Rebranding the “Bimbo”
In 2022, young people have abandoned traditional theories of feminism and equality. Instead, they’re concentrating on something far more optimistic and unexpected: “bimboism.” But what exactly is a bimbo? Isn’t “bimbo” a derogatory term? And what does this have to do with mental health? The answer is, shockingly, quite a lot.
Traditionally, “bimbo” was defined as an attractive but insipid or “dumb” woman. Nowadays, young people are looking to reclaim the word. Feminist Theory has been prevalent in mental health counseling for decades; The work of Karen Horney comes to mind. But Millenials and Generation Z have a new take on feminism. Shot into the zeitgeist by Tiktok and Generation Z, the modern “bimbo” is the lovechild of social media and third-wave feminism. She stands for equality for all and, surprisingly, self-care & mental health.
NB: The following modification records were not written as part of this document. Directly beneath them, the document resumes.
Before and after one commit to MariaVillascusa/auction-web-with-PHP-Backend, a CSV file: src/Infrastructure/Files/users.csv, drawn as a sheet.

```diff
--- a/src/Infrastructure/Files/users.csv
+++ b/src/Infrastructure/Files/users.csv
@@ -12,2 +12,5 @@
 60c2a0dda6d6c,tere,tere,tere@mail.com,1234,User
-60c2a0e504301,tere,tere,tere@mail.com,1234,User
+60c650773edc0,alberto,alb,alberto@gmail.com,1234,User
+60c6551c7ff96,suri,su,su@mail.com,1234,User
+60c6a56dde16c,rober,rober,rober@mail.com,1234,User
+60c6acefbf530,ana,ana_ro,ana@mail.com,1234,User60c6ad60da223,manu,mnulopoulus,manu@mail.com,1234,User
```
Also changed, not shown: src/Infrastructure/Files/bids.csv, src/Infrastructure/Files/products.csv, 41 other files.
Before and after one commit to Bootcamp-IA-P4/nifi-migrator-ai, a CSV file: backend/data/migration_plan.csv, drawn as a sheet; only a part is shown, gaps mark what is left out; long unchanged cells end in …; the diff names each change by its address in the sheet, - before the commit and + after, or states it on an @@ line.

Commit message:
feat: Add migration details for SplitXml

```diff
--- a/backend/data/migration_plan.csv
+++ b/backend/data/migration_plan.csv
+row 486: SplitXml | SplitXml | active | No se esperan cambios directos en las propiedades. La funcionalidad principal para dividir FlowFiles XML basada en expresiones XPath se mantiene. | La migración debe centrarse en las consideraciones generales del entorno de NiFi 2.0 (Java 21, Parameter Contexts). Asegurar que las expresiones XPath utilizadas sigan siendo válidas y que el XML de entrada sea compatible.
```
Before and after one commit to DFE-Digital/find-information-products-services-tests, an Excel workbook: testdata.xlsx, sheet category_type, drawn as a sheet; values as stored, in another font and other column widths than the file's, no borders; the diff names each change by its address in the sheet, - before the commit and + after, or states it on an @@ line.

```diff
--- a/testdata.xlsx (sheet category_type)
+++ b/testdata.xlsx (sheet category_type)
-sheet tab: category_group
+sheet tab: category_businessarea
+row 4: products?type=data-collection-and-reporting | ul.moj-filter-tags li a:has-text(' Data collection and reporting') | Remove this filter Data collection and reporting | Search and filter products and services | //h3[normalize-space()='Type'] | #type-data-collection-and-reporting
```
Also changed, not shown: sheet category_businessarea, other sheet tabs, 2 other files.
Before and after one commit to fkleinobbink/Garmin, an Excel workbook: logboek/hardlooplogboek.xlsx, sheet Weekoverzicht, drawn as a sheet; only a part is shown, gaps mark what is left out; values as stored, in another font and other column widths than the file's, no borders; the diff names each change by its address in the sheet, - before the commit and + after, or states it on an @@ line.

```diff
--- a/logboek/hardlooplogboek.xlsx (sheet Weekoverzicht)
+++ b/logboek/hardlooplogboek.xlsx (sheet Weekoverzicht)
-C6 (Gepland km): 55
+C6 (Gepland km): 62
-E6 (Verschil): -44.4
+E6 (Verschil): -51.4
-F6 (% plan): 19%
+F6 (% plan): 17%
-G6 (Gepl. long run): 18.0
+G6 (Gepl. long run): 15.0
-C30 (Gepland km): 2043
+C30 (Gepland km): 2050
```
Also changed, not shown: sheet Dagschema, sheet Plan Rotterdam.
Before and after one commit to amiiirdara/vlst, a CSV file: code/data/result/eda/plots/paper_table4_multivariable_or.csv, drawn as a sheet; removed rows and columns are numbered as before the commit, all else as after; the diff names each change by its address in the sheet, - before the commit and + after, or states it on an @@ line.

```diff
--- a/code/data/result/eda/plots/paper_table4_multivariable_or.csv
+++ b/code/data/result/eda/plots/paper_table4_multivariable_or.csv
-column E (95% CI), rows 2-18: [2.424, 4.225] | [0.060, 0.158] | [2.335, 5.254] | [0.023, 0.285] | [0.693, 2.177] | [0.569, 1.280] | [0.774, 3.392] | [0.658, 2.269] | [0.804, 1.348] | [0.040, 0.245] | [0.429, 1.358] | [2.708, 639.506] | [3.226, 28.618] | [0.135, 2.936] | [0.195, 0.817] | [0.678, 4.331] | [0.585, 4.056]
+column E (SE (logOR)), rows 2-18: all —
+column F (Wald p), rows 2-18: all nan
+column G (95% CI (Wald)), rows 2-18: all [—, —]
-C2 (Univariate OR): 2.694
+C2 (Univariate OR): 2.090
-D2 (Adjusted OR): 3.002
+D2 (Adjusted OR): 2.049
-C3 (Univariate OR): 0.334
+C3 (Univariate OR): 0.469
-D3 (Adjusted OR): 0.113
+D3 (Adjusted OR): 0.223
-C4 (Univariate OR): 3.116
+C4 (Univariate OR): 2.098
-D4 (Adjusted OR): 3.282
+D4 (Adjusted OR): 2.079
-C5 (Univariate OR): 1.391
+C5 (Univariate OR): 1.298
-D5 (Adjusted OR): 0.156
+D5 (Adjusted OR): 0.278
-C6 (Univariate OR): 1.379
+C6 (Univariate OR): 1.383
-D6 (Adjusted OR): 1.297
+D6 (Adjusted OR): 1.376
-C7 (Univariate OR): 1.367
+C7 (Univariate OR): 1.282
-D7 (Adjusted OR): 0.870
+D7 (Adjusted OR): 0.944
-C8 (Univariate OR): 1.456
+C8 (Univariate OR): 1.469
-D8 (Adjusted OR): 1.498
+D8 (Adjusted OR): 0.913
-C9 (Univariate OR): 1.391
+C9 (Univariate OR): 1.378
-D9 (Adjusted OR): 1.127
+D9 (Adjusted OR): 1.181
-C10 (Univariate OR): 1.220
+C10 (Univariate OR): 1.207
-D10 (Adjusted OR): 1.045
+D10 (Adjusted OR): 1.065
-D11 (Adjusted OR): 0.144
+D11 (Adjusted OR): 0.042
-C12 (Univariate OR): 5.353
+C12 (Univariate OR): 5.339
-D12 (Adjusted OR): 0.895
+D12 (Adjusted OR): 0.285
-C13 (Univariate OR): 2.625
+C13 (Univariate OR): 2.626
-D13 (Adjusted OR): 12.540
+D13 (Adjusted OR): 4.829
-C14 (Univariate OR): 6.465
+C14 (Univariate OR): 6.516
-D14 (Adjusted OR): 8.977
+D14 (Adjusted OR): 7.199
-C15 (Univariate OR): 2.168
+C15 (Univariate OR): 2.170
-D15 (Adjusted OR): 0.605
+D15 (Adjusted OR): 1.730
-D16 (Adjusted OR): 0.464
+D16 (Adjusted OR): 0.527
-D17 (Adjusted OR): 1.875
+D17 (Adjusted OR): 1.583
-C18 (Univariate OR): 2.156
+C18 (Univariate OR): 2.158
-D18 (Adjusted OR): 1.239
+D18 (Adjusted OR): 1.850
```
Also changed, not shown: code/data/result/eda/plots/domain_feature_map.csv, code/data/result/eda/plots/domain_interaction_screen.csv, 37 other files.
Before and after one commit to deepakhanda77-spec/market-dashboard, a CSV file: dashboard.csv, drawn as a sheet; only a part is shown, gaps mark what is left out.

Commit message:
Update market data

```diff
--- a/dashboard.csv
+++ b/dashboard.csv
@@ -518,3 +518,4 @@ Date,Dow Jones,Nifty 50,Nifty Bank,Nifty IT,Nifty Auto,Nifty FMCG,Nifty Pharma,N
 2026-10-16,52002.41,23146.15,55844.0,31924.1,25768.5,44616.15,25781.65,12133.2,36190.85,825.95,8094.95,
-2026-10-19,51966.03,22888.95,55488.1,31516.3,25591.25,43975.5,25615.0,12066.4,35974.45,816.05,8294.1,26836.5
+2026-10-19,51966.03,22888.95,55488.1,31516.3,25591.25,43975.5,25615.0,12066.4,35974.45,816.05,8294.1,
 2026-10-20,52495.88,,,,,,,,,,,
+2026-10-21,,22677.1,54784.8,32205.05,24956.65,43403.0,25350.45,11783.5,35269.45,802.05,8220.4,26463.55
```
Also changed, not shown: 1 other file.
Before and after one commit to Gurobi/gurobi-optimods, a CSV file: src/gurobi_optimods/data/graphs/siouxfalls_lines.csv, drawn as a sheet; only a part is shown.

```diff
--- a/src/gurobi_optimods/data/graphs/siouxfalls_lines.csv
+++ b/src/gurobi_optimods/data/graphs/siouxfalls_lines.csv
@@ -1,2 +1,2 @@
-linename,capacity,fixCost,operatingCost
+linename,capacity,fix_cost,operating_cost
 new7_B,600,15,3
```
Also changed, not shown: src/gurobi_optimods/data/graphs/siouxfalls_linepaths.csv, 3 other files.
Syrena, a Tiktok creator known as @fauxrich, defined a bimbo as a traditionally or hyper-feminine woman often villainized for her love of traditionally feminine things, including self-care, caring for one’s physical appearance, and being in touch with one’s emotions. Griffin Maxwell Brooks, a Tiktok content creator, expanded on “the study of bimbology” in a video, saying, “nobody can tell you how to be a bimbo, since it isn’t about how people see you.” They continued, “There is no gender, class, color, or ability in the bimbo. The only prerequisite for bimbofication is embracing and reclaiming your body in the name of independence.”
For years, psychologists, therapists, and other mental health workers have worked for equal rights for both men and women. Unfortunately, in modern media and Western culture, traditionally feminine interests (such as watching romantic comedies, enjoying a spa day, or participating in any form of feminine activities as self-care) were seen as superficial, shallow, and for the unintelligent. Even in medical and mental health fields, the deep disdain for female emotions can be seen. For example, the verbiage of Histrionic Personality Disorder, with “histrionic,” originating from the Greek prefix hystera, meaning “womb” or “uterus.” Extreme emotions, attention-seeking behavior, and even being excessively consumed with grooming are all female-coded symptoms of HPD.
While the sub-culture of the new-age bimbo is relatively new on social media, what she represents is clear: a new, radical acceptance of all things traditionally feminine, including the full spectrum of her emotions, interests, and preferred self-care.
Written by Victoria Baker, Graduate Student in Mental Health Counseling